Content revision data:
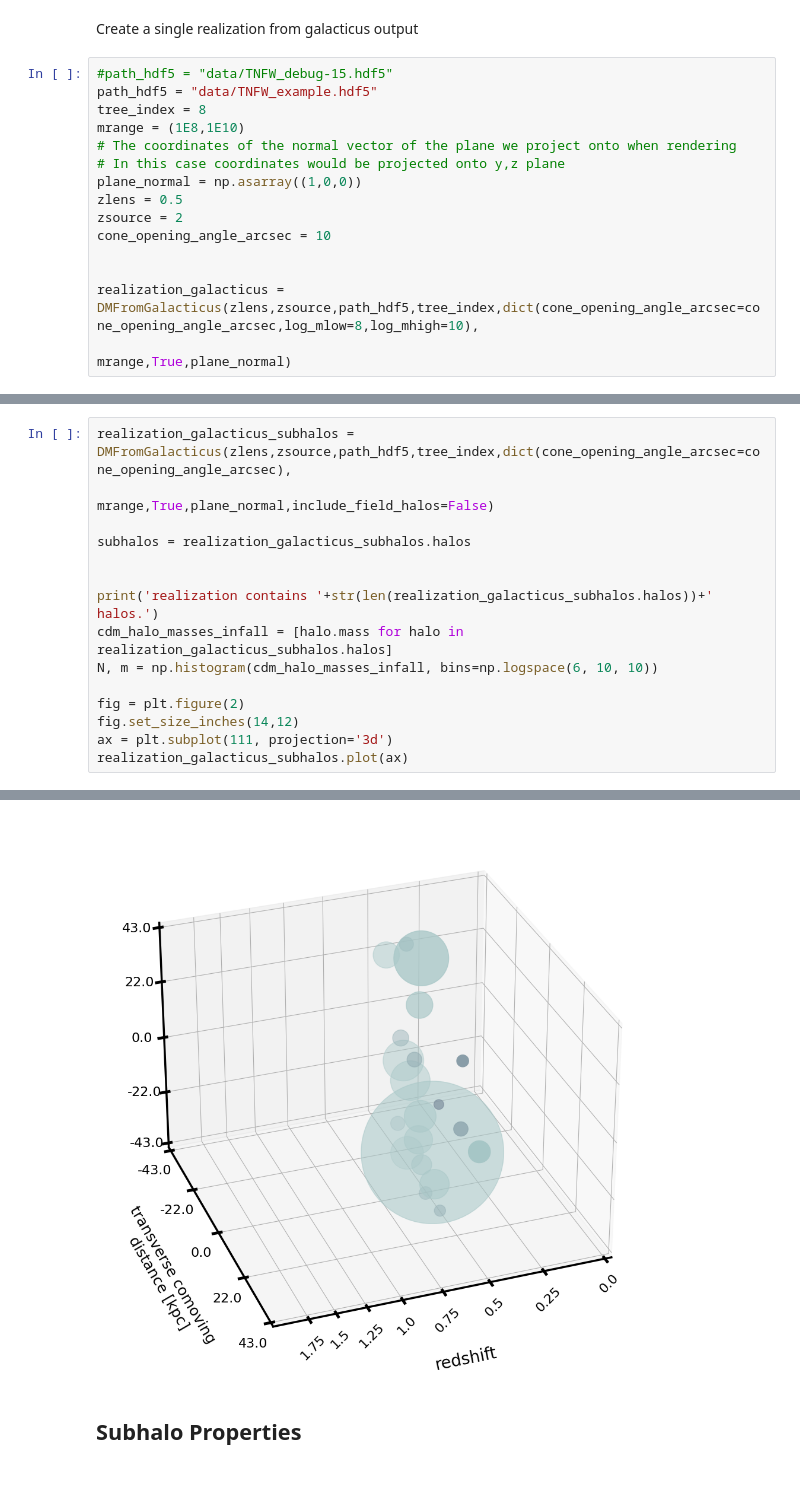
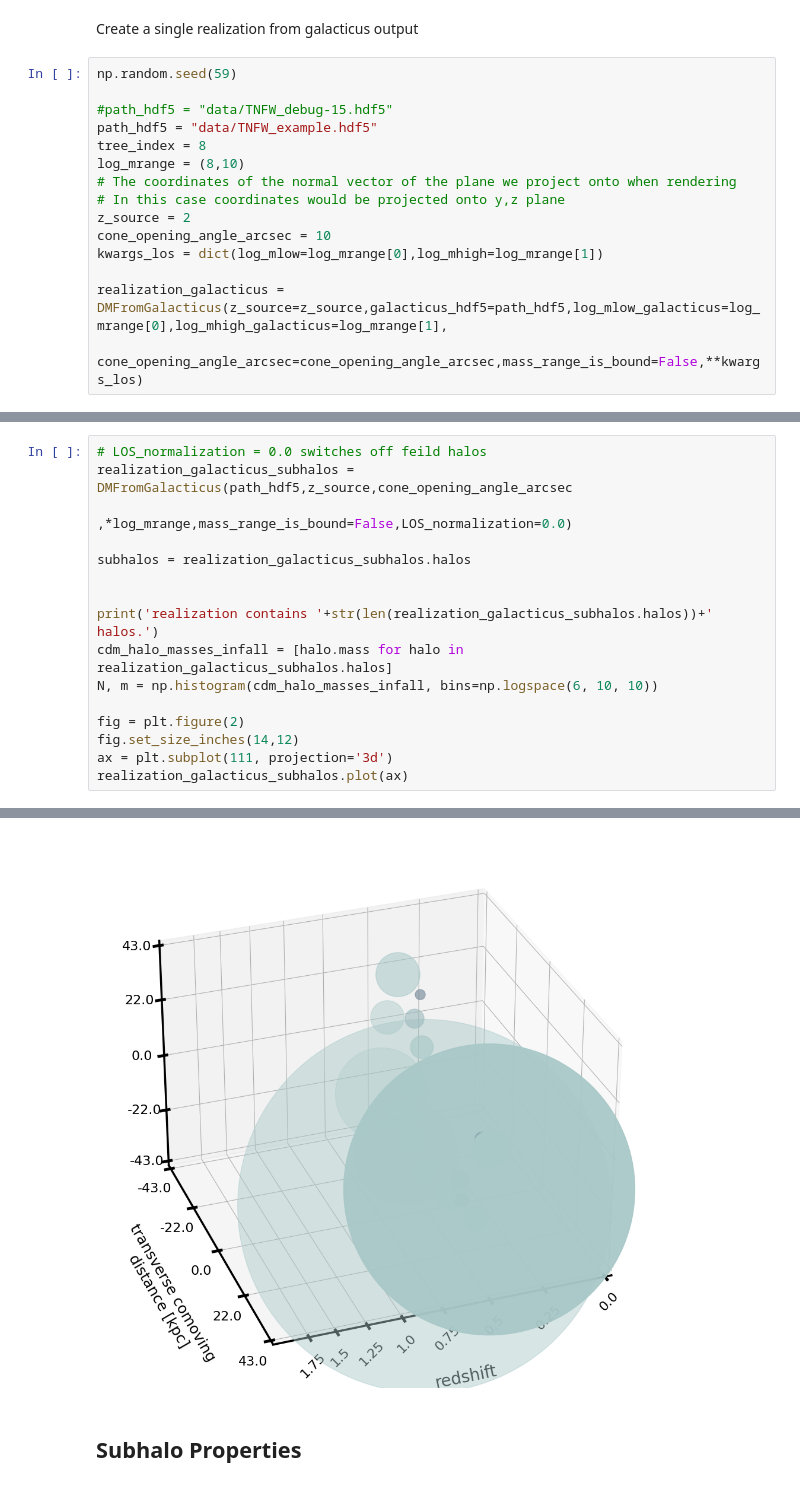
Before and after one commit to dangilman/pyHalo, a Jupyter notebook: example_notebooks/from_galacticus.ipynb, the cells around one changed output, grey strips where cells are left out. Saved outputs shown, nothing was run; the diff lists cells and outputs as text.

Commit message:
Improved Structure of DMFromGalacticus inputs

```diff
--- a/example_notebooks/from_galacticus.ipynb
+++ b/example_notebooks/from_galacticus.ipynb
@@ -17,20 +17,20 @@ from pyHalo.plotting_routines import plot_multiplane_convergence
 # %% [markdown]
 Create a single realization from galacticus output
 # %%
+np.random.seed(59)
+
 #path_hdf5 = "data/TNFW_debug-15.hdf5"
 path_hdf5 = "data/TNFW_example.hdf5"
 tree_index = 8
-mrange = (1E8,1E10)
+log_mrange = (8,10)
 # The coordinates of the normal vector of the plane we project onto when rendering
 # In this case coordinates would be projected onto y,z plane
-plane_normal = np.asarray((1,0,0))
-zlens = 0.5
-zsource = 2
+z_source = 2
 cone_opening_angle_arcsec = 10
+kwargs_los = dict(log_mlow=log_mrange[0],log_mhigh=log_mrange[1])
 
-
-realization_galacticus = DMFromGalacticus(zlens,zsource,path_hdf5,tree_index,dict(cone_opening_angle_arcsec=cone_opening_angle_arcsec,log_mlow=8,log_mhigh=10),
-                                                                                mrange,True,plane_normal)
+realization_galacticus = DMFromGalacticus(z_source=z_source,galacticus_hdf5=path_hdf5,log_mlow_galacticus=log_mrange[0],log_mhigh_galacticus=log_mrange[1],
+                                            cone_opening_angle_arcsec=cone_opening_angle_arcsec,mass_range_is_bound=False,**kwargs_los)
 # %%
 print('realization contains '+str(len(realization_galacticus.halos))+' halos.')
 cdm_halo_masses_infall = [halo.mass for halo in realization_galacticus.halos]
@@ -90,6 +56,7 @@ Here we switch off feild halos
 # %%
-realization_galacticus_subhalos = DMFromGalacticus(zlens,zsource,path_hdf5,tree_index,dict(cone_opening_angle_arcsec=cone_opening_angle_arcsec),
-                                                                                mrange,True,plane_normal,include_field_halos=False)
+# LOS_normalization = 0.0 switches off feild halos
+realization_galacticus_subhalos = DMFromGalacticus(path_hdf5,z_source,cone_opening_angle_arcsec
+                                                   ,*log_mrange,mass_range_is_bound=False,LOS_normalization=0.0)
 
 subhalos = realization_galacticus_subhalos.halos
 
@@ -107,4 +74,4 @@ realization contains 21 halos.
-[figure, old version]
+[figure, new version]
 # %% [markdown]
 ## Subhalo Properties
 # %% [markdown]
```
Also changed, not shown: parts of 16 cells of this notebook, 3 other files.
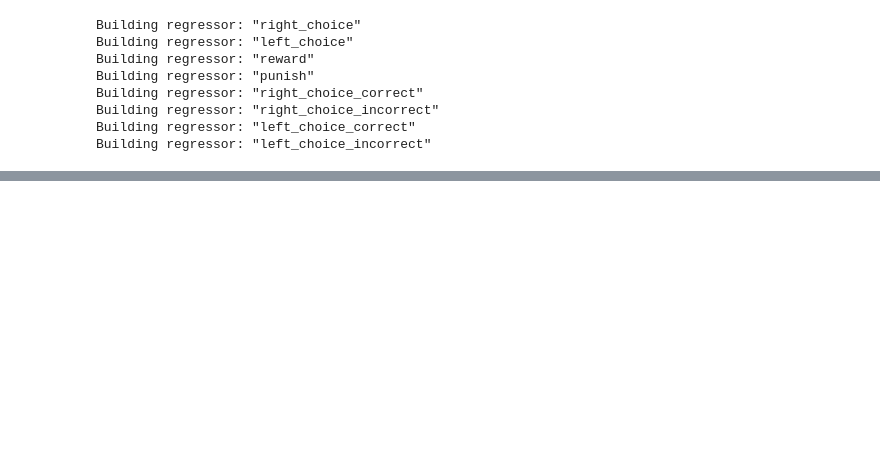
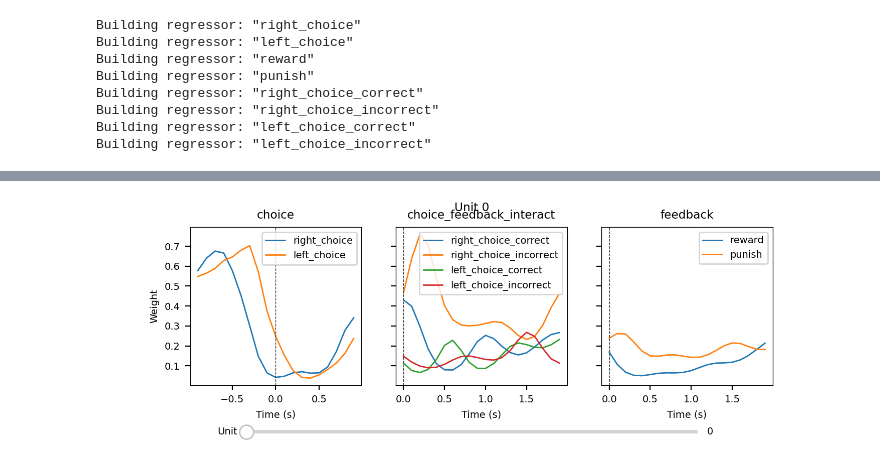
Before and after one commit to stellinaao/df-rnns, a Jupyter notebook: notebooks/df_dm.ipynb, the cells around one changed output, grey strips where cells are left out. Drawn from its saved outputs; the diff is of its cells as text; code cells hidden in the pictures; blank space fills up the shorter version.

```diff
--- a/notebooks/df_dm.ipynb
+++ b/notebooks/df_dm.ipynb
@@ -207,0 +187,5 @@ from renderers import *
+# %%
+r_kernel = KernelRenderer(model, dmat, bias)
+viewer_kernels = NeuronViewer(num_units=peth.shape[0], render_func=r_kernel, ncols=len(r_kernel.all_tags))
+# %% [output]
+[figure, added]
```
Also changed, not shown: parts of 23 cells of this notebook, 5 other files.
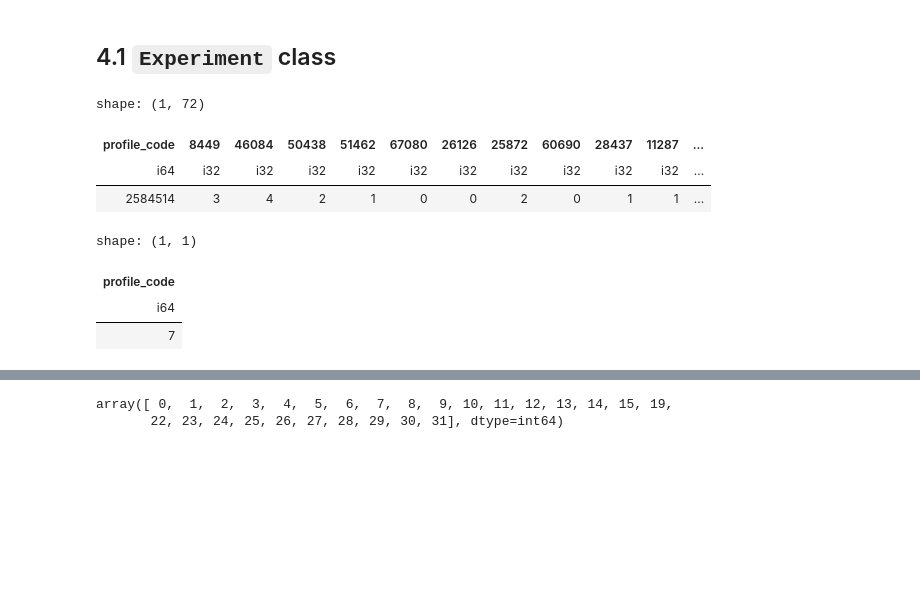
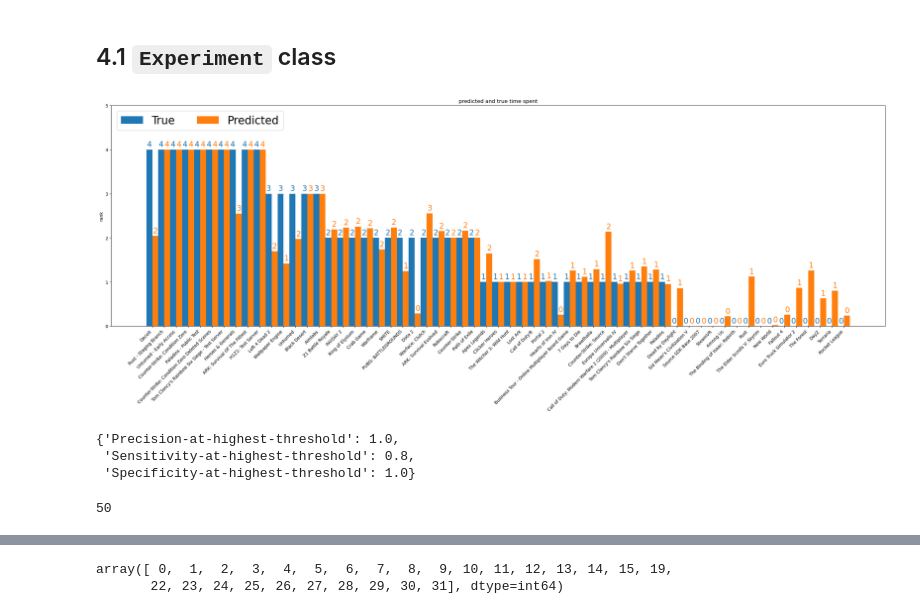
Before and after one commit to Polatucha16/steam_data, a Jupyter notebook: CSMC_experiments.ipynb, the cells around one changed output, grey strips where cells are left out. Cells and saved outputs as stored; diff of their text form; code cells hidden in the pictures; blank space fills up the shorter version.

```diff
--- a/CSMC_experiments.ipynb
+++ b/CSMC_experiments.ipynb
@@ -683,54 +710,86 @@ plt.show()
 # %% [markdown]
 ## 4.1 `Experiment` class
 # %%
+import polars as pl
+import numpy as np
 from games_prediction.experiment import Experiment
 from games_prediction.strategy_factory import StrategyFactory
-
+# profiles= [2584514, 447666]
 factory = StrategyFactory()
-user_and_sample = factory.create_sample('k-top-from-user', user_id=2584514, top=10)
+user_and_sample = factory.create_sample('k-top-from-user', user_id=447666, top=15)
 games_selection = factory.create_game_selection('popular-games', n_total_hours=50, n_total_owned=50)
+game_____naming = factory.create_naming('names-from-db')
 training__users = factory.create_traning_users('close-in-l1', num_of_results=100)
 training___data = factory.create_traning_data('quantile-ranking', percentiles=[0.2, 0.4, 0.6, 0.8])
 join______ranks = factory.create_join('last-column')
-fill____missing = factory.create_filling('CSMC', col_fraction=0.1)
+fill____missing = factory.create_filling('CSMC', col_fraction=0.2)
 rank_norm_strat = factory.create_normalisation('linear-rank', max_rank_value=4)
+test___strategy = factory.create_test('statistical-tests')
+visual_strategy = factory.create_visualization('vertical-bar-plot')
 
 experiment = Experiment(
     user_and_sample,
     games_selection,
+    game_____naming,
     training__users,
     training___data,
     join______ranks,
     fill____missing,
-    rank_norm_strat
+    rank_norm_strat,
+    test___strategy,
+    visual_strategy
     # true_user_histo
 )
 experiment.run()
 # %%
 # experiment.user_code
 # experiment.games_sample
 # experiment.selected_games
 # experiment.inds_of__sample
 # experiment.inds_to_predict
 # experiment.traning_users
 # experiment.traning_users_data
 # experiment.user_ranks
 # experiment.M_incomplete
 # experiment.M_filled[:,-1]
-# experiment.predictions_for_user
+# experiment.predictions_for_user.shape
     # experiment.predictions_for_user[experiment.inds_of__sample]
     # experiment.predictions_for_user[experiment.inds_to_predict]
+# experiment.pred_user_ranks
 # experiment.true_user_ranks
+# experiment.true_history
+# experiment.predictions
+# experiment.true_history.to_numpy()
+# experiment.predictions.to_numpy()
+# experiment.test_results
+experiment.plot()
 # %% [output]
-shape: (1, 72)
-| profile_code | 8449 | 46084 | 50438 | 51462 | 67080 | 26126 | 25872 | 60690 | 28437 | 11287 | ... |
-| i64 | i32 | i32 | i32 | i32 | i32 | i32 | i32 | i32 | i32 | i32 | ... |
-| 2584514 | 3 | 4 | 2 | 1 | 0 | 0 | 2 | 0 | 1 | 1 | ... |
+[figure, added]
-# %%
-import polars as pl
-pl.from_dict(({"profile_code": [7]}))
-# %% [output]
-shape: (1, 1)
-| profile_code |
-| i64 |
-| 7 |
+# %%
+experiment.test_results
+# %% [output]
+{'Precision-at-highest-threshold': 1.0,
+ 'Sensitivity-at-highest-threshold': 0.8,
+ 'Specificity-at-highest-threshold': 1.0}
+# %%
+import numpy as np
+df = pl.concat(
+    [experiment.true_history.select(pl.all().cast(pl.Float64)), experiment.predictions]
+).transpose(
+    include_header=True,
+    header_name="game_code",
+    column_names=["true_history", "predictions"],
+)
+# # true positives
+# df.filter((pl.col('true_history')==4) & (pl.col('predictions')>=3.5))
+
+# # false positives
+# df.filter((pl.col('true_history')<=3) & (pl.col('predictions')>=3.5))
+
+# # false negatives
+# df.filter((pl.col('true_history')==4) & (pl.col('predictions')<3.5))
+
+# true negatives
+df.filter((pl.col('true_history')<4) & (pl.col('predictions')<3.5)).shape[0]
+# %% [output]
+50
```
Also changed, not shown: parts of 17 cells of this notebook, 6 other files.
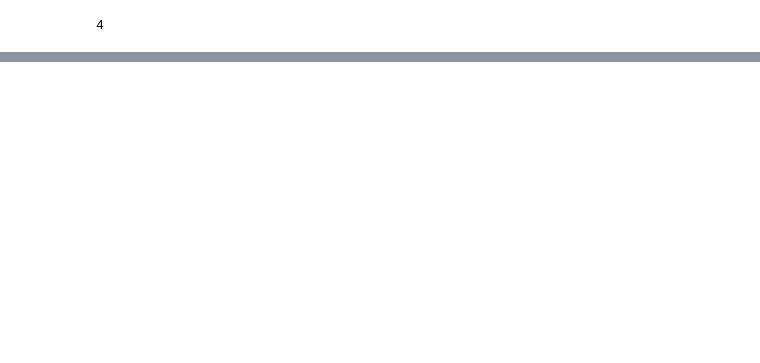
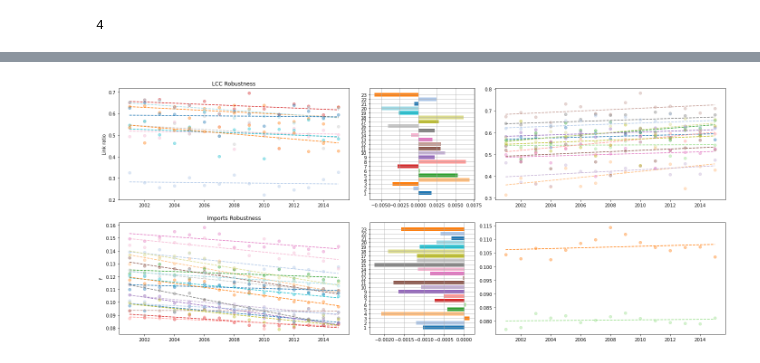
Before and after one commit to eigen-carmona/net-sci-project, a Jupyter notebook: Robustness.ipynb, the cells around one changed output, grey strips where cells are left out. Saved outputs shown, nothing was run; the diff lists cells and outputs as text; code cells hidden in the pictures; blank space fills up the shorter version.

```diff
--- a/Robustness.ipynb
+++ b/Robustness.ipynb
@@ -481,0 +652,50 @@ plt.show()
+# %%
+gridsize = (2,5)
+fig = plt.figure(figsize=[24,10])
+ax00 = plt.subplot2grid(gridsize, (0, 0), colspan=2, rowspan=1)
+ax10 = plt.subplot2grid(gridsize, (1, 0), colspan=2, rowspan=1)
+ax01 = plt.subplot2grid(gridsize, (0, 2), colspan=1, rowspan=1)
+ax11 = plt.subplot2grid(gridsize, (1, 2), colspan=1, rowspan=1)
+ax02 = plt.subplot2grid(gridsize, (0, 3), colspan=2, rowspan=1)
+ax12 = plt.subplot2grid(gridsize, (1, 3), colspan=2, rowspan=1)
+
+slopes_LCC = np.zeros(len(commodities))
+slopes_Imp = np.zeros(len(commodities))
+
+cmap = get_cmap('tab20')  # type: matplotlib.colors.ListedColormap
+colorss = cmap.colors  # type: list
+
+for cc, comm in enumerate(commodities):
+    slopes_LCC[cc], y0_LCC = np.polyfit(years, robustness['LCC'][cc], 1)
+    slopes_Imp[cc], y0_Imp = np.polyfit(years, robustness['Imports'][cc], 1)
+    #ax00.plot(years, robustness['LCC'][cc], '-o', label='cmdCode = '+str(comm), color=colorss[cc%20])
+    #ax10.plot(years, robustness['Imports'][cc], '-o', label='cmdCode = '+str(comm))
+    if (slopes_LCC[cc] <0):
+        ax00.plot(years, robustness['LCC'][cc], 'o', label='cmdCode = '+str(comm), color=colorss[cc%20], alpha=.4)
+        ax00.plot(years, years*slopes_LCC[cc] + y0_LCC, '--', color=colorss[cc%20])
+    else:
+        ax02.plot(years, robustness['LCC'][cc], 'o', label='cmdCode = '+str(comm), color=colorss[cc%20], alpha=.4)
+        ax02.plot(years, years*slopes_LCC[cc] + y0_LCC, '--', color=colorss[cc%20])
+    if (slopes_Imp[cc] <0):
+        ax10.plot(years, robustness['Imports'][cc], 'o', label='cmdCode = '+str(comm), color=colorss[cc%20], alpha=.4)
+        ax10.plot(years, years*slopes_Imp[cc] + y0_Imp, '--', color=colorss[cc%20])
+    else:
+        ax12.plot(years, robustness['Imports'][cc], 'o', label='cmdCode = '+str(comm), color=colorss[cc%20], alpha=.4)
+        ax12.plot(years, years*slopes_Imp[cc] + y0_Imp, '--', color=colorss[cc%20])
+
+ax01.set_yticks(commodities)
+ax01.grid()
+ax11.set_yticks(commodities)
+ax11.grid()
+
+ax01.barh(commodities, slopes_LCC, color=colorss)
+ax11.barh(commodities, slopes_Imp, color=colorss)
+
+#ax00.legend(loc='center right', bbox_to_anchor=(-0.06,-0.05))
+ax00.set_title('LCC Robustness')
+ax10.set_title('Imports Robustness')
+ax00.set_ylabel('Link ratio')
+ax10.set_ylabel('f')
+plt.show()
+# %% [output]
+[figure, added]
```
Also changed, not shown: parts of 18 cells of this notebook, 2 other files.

WHAT TO DO: Give the number of lines above that contain the word "cmdCode", with no other text.

OUTPUT FOR THIS TASK: 6